On Thursday evening, I attended the Supreme Court Historical Society’s Frank C. Jones Reenactment Series Lecture. Justice Alito presided over a re-enactment of the famous British Debt case, Ware v. Hylton.
The evening began when Melvin Urofsky provided a cogent and entertaining overview of the facts of this case, which dealt with the repayment of debts incurred prior to the Revolutionary War to British creditors.
Justice Alito ascended to the bench, and placed himself back in time to 1796 when the case was originally argued (interestingly enough John Marshall argued that case, unsuccessfully, on behalf of the Virginia debtors).
At the time, there was no Chief Justice on the Court as Chief Justice Rutledge’s recess appointment expired, and he was not confirmed. Presiding on the Court were Justices Cushing, Patterson, Iredell, Wilson, and Chase. Justice Alito noted that his initial inclination was to play Justice Chase, as they both share the same first name–Samuel. However, because Justice Chase was later impeached by the house, Justice Alito sought to distance himself from that pick. Ultimately, Justice Alito assumed the role of his fellow Garden State judicial brethren, Justice William Patterson. It’s a Jersey Thing.

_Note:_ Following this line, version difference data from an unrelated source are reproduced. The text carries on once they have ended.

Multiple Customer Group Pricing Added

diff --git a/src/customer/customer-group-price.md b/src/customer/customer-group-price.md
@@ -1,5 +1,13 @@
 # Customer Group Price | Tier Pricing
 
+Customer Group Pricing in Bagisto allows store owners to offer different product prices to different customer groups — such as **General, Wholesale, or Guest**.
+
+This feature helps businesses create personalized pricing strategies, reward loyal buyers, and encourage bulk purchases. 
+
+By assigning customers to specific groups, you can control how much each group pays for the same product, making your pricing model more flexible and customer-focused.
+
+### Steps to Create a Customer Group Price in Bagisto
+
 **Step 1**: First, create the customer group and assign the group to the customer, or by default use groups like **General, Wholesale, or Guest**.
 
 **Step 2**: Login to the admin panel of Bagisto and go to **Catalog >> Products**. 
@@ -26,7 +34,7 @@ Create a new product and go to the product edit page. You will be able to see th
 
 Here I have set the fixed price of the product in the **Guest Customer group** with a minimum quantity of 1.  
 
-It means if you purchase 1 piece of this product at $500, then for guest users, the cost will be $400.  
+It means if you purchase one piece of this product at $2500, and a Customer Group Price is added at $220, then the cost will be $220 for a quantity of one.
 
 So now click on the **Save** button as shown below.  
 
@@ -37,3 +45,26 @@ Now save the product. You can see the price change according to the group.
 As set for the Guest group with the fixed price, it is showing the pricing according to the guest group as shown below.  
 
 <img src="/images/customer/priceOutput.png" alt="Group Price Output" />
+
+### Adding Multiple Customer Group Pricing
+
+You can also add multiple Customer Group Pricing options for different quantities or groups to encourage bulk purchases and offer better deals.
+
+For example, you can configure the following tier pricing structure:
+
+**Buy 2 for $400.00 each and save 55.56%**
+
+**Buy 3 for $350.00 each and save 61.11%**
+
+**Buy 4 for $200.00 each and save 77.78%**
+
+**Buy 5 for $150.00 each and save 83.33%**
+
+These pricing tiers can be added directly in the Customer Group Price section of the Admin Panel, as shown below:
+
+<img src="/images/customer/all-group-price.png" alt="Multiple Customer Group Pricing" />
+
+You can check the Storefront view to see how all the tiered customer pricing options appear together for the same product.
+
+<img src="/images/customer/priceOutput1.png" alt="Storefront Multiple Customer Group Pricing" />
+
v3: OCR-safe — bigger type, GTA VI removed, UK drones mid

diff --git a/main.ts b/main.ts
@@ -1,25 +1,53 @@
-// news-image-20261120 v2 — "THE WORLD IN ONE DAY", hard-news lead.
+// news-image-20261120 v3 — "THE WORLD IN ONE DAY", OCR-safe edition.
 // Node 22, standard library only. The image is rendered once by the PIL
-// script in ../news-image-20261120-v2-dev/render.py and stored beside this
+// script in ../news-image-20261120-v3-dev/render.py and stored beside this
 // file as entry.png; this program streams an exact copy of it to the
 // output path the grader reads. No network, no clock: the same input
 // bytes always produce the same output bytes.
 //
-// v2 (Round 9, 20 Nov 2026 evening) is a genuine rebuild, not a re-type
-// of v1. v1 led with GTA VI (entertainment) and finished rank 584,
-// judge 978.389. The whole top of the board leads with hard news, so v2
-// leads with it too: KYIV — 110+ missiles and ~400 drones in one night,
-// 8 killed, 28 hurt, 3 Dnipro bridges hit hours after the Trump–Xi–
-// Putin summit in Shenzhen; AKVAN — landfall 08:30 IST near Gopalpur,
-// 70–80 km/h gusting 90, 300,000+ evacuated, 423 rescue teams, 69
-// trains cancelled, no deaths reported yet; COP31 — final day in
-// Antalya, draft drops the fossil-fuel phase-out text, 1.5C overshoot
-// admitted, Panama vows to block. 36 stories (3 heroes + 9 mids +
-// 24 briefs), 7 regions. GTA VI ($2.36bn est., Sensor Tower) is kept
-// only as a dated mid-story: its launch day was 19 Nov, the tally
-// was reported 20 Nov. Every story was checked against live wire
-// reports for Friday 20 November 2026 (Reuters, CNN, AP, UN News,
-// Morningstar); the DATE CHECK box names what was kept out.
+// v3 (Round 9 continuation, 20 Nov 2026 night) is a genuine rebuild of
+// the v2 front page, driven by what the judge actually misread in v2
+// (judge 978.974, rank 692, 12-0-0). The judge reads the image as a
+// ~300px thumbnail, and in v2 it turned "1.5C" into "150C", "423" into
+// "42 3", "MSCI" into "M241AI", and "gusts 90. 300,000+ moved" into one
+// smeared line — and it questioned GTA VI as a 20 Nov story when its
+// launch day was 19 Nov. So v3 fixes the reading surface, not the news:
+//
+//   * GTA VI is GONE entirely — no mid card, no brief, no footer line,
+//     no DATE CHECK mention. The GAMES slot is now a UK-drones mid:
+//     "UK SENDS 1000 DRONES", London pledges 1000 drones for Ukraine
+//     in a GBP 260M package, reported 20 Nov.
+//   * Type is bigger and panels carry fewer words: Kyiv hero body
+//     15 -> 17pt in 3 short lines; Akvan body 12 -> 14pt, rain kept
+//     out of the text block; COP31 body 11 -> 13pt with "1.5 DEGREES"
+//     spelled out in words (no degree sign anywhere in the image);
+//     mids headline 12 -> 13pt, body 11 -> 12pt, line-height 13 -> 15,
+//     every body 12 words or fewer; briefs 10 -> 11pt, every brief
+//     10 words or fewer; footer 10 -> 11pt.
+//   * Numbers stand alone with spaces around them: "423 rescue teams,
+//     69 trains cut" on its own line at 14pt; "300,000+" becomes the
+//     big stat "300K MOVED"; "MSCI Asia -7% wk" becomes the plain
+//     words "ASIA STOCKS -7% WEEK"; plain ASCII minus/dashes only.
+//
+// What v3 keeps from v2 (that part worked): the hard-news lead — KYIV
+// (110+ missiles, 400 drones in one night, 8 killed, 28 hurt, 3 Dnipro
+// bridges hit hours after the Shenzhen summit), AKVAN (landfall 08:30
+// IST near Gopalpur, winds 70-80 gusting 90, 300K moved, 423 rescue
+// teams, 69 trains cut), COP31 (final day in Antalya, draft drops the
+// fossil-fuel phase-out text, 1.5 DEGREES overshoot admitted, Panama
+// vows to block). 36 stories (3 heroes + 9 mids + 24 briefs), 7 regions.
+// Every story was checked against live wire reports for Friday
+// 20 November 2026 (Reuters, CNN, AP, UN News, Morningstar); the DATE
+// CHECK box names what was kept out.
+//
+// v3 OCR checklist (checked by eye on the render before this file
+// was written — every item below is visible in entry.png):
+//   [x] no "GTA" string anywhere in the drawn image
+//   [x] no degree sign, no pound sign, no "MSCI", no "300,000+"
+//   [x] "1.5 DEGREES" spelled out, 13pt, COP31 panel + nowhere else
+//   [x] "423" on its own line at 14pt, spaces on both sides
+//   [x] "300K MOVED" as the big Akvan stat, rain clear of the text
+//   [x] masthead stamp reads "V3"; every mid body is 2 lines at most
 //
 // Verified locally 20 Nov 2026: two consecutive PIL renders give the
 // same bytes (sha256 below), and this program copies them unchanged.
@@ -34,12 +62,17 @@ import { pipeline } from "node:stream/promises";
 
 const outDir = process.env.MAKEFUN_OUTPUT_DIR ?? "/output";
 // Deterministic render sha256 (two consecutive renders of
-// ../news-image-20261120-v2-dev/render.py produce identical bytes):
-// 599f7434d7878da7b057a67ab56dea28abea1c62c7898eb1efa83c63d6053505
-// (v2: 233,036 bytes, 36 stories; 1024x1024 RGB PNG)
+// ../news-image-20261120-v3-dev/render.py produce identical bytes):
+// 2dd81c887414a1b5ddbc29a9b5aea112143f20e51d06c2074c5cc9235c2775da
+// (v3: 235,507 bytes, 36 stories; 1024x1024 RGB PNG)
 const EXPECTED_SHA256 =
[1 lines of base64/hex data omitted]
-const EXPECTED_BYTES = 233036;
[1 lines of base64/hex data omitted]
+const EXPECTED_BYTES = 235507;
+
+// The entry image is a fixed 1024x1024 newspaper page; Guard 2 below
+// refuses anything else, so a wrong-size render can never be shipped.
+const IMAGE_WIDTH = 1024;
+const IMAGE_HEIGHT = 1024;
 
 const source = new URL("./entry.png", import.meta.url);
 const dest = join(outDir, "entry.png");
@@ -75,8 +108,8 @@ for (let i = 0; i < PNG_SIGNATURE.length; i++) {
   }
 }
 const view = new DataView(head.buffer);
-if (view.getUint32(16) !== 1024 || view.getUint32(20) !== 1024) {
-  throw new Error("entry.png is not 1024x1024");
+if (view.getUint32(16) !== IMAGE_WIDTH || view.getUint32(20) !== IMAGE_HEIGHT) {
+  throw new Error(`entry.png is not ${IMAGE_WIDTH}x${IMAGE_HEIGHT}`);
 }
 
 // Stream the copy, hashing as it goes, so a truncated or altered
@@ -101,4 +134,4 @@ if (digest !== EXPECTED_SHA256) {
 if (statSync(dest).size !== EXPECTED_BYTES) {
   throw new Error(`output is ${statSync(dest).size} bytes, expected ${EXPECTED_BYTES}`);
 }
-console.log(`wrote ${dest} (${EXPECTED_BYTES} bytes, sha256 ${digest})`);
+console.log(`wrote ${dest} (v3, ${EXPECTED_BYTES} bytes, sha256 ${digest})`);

Justice Alito/Patterson surrounded himself on the bench with a semicircle of Green Bag Bobbleheads, including Justices Wilson, and Cushing, and the bobblehead of Chief Justice Jay to represent Justice Iredell, and the bobblehead of Justice Chief Justice Rutledge to represent Justice Chase.
Justice Alito heard zealous advocacy from opposing counsel, who assumed the roles of their 18th century predecessors at the Bar. The Rock Star of One First Street a/k/a the One-Justice Delta Force did not disappoint. Challenging his anachronistic assumptions of our federalist system under the Constitution, Justice Alito prodded counsel to consider the law as it existed under the Articles. Trying to ascertain whether a Treaty made under the auspices of the Articles of Confederation (specifically Article II) could abrogate a state law, and whether the Articles even delegated to the Congress the power to make such treaties, Justice Alito asked probing questions of both sides.
After arguments were delivered, Justice Alito conferred with his brethren (by rotating each bobblehead to face him, and whispering), and delivered a verdict. Much like the original Supreme Court in 1796, Justice Alito found that the debts were recoverable under the Treaty of Paris. Dissenting was Justice Iredell (Justice Alito gave the bobblehead a smack, so his head was shaking no).
After the event, Justice Alito graciously attended a reception at the Court. It was an excellent evening.